▶ Brief
Below are the entries; set down each of them exactly.

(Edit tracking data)
----------------

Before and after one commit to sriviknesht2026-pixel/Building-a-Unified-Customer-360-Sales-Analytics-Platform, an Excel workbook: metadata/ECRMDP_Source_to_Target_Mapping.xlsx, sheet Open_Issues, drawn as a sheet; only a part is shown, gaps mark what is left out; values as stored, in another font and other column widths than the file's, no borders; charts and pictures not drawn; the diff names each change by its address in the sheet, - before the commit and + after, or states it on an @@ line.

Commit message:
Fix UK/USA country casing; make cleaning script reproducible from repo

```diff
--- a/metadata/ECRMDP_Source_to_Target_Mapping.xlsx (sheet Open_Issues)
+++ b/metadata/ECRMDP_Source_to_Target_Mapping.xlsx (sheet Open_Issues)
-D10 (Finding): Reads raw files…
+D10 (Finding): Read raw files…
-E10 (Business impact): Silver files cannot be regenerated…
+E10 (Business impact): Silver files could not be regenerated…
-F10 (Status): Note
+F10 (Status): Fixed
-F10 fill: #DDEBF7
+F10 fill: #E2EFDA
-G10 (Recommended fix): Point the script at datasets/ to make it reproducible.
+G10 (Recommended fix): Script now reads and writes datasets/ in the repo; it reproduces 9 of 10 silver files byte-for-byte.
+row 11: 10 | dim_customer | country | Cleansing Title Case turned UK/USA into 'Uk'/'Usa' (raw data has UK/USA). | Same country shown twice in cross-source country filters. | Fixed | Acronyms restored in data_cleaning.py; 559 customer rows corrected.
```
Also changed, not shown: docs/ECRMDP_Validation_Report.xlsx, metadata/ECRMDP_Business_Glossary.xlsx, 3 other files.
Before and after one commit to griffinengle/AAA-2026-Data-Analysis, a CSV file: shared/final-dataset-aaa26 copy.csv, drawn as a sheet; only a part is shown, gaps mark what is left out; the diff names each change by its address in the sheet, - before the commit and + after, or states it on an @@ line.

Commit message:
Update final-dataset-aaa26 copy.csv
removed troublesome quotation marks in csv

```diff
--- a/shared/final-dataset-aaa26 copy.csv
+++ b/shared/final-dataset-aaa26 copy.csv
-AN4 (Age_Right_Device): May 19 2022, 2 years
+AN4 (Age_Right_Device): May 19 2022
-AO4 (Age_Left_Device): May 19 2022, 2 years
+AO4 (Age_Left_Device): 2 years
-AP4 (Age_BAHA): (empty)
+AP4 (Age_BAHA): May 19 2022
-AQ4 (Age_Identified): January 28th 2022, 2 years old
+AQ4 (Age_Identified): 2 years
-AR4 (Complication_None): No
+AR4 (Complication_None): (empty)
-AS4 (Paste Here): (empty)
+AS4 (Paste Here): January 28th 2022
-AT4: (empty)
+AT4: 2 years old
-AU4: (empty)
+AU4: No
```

----------------

▶ Response to the exercise
Before and after one commit to sriviknesht2026-pixel/Building-a-Unified-Customer-360-Sales-Analytics-Platform, an Excel workbook: metadata/ECRMDP_Source_to_Target_Mapping.xlsx, sheet Open_Issues, drawn as a sheet; only a part is shown, gaps mark what is left out; values as stored, in another font and other column widths than the file's, no borders; charts and pictures not drawn; the diff names each change by its address in the sheet, - before the commit and + after, or states it on an @@ line.

Commit message:
Fix UK/USA country casing; make cleaning script reproducible from repo

```diff
--- a/metadata/ECRMDP_Source_to_Target_Mapping.xlsx (sheet Open_Issues)
+++ b/metadata/ECRMDP_Source_to_Target_Mapping.xlsx (sheet Open_Issues)
-D10 (Finding): Reads raw files…
+D10 (Finding): Read raw files…
-E10 (Business impact): Silver files cannot be regenerated…
+E10 (Business impact): Silver files could not be regenerated…
-F10 (Status): Note
+F10 (Status): Fixed
-F10 fill: #DDEBF7
+F10 fill: #E2EFDA
-G10 (Recommended fix): Point the script at datasets/ to make it reproducible.
+G10 (Recommended fix): Script now reads and writes datasets/ in the repo; it reproduces 9 of 10 silver files byte-for-byte.
+row 11: 10 | dim_customer | country | Cleansing Title Case turned UK/USA into 'Uk'/'Usa' (raw data has UK/USA). | Same country shown twice in cross-source country filters. | Fixed | Acronyms restored in data_cleaning.py; 559 customer rows corrected.
```
Also changed, not shown: docs/ECRMDP_Validation_Report.xlsx, metadata/ECRMDP_Business_Glossary.xlsx, 3 other files.
Before and after one commit to griffinengle/AAA-2026-Data-Analysis, a CSV file: shared/final-dataset-aaa26 copy.csv, drawn as a sheet; only a part is shown, gaps mark what is left out; the diff names each change by its address in the sheet, - before the commit and + after, or states it on an @@ line.

Commit message:
Update final-dataset-aaa26 copy.csv
removed troublesome quotation marks in csv

```diff
--- a/shared/final-dataset-aaa26 copy.csv
+++ b/shared/final-dataset-aaa26 copy.csv
-AN4 (Age_Right_Device): May 19 2022, 2 years
+AN4 (Age_Right_Device): May 19 2022
-AO4 (Age_Left_Device): May 19 2022, 2 years
+AO4 (Age_Left_Device): 2 years
-AP4 (Age_BAHA): (empty)
+AP4 (Age_BAHA): May 19 2022
-AQ4 (Age_Identified): January 28th 2022, 2 years old
+AQ4 (Age_Identified): 2 years
-AR4 (Complication_None): No
+AR4 (Complication_None): (empty)
-AS4 (Paste Here): (empty)
+AS4 (Paste Here): January 28th 2022
-AT4: (empty)
+AT4: 2 years old
-AU4: (empty)
+AU4: No
```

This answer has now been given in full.